HEALTH EFFECTS OF CHERNOBYL


The Chernobyl catastrophe changed the world. Millions of people were made victims overnight. Gigantic stretches of land were made uninhabitable. The radioactive cloud spread all over the world. An understanding of the dangers of the use of nuclear energy grew in a countless number of minds. Even in Germany, people became sick and died due to the radiation they incorporated into their bodies through eating and breathing. An analysis of the effects of Chernobyl is massively handicapped by the number of very varying levels of facts. Essential data on the course of events of the catastrophe and its health effects are not publicly available.

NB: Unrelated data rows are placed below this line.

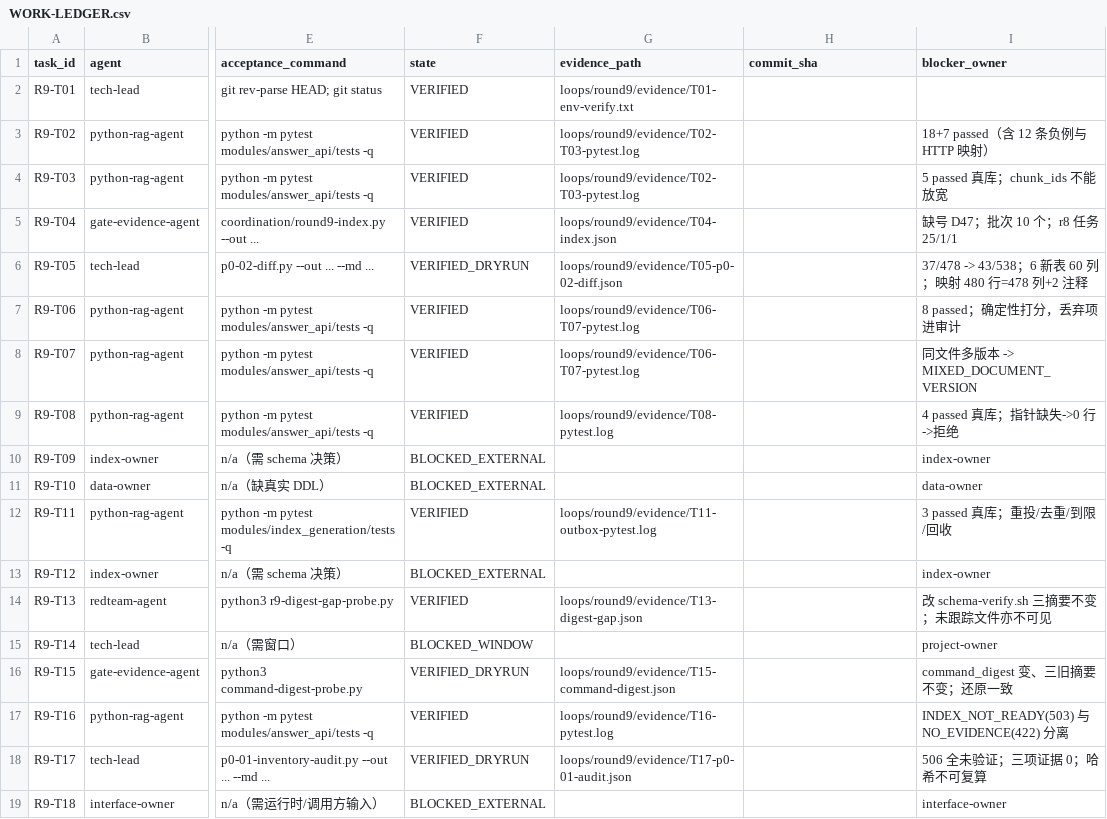
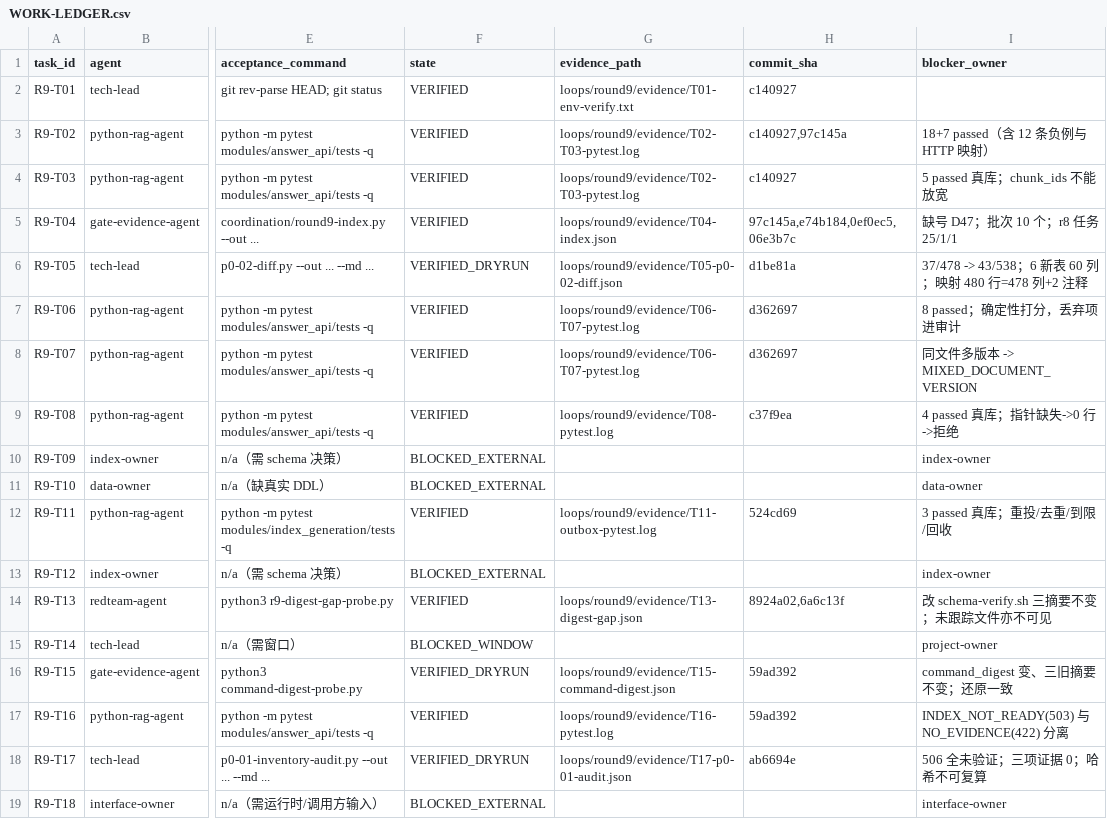
Before and after one commit to shaozhongfei001/llmke, a CSV file: loops/round9/WORK-LEDGER.csv, drawn as a sheet; only a part is shown, gaps mark what is left out; the diff names each change by its address in the sheet, - before the commit and + after, or states it on an @@ line.

Commit message:
docs(r9): 补齐四项轮次交付物（提交SHA/树指纹、P0输入表、过期数据保留原因、R10 DAG）
- 账本 13/18 任务回填 commit_sha（其余 5 项为 BLOCKED，无提交）；STATE 记录 head 与 tree_sha
- P0-INPUTS.md：四项 P0 的判据/已验证输入/缺失输入/责任人/判定，全部 OPEN
- P0-CLOSURE.baseline_version=1.1.0 保留不修：属 baseline-owner 语义，改它等于替 owner 下结论；
  已登记原因与副作用（doc_digest 会影响 traceability_gate）
- ROUND10-INPUTS.md：8 节点 DAG + 每节点可执行命令 + 7 项 owner 输入清单 + 4 条禁令
- 未自宣布轮次关闭：p0-gate rc=2，四项 P0 全 OPEN

```diff
--- a/loops/round9/WORK-LEDGER.csv
+++ b/loops/round9/WORK-LEDGER.csv
-H2 (commit_sha): (empty)
+H2 (commit_sha): c140927
-H3 (commit_sha): (empty)
+H3 (commit_sha): c140927,97c145a
-H4 (commit_sha): (empty)
+H4 (commit_sha): c140927
-H5 (commit_sha): (empty)
+H5 (commit_sha): 97c145a,e74b184,0ef0ec5,06e3b7c
-H6 (commit_sha): (empty)
+H6 (commit_sha): d1be81a
-H7:H8 (commit_sha): (empty)
+H7:H8 (commit_sha): d362697
-H9 (commit_sha): (empty)
+H9 (commit_sha): c37f9ea
-H12 (commit_sha): (empty)
+H12 (commit_sha): 524cd69
-H14 (commit_sha): (empty)
+H14 (commit_sha): 8924a02,6a6c13f
-H16:H17 (commit_sha): (empty)
+H16:H17 (commit_sha): 59ad392
-H18 (commit_sha): (empty)
+H18 (commit_sha): ab6694e
```
Also changed, not shown: 5 other files.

English summary of the Study of IPPNW Germany

http://www.ippnw-europe.org/main/Health%20Effects%20of%20Chernobyl.pdf